### WHAT YOU NEED TO DO
For this exercise, write each entry below out precisely and omit the pictures.

### INFORMATION SUPPLIED
⟨

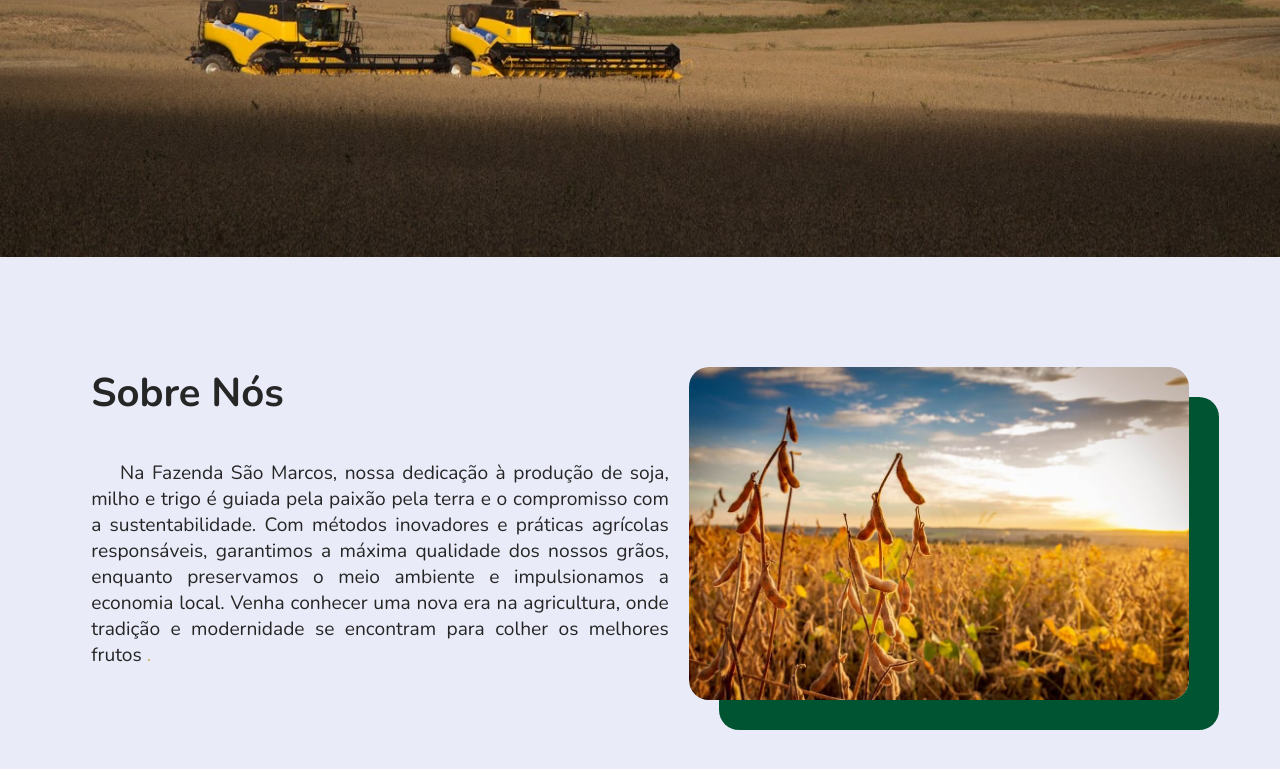
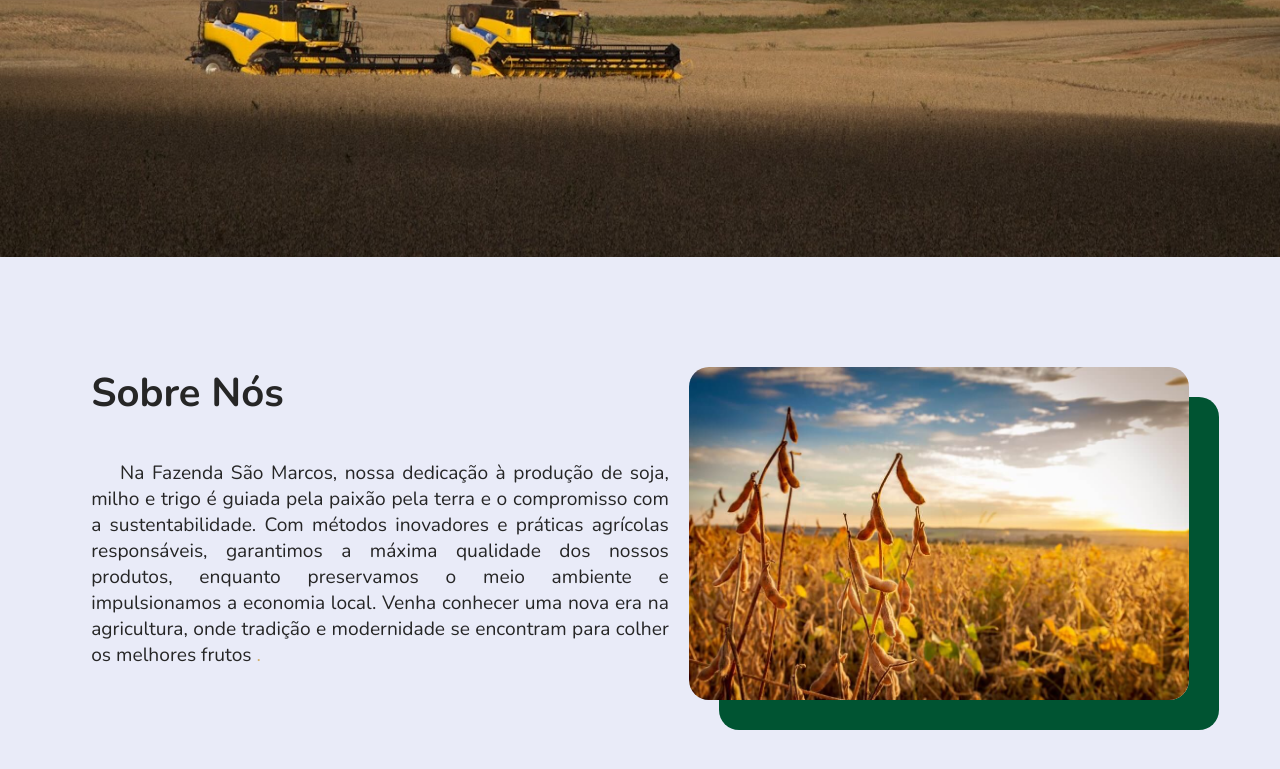
Before and after one commit to MarcioDavid81/fazendasaomarcos, a plain HTML site: page index.html in a window 1280 px wide. Shown: the part 543-1312 px from the top of the page. Drawn offline with nearby package versions, Linux system fonts and the light colour scheme.

Commit message:
feat: att sobre

```diff
--- a/index.html
+++ b/index.html
@@ -68,7 +68,7 @@
         <div class="interface">
             <div class="txt-sobre">
                 <h2>Sobre Nós</h2>
-                <p>Na Fazenda São Marcos, nossa dedicação à produção de soja, milho e trigo é guiada pela paixão pela terra e o compromisso com a sustentabilidade. Com métodos inovadores e práticas agrícolas responsáveis, garantimos a máxima qualidade dos nossos grãos, enquanto preservamos o meio ambiente e impulsionamos a economia local. Venha conhecer uma nova era na agricultura, onde tradição e modernidade se encontram para colher os melhores frutos <span>.</span></p>
+                <p>Na Fazenda São Marcos, nossa dedicação à produção de soja, milho e trigo é guiada pela paixão pela terra e o compromisso com a sustentabilidade. Com métodos inovadores e práticas agrícolas responsáveis, garantimos a máxima qualidade dos nossos produtos, enquanto preservamos o meio ambiente e impulsionamos a economia local. Venha conhecer uma nova era na agricultura, onde tradição e modernidade se encontram para colher os melhores frutos <span>.</span></p>
             </div>
             <div class="img-sobre">
                 <img src="imgs/colheita.jpg" alt="Fazenda São Marcos">
```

⟩

### SOLUTION FOR THIS TASK
Before and after one commit to MarcioDavid81/fazendasaomarcos, a plain HTML site: page index.html in a window 1280 px wide. Shown: the part 543-1312 px from the top of the page. Drawn offline with nearby package versions, Linux system fonts and the light colour scheme.

Commit message:
feat: att sobre

```diff
--- a/index.html
+++ b/index.html
@@ -68,7 +68,7 @@
         <div class="interface">
             <div class="txt-sobre">
                 <h2>Sobre Nós</h2>
-                <p>Na Fazenda São Marcos, nossa dedicação à produção de soja, milho e trigo é guiada pela paixão pela terra e o compromisso com a sustentabilidade. Com métodos inovadores e práticas agrícolas responsáveis, garantimos a máxima qualidade dos nossos grãos, enquanto preservamos o meio ambiente e impulsionamos a economia local. Venha conhecer uma nova era na agricultura, onde tradição e modernidade se encontram para colher os melhores frutos <span>.</span></p>
+                <p>Na Fazenda São Marcos, nossa dedicação à produção de soja, milho e trigo é guiada pela paixão pela terra e o compromisso com a sustentabilidade. Com métodos inovadores e práticas agrícolas responsáveis, garantimos a máxima qualidade dos nossos produtos, enquanto preservamos o meio ambiente e impulsionamos a economia local. Venha conhecer uma nova era na agricultura, onde tradição e modernidade se encontram para colher os melhores frutos <span>.</span></p>
             </div>
             <div class="img-sobre">
                 <img src="imgs/colheita.jpg" alt="Fazenda São Marcos">
```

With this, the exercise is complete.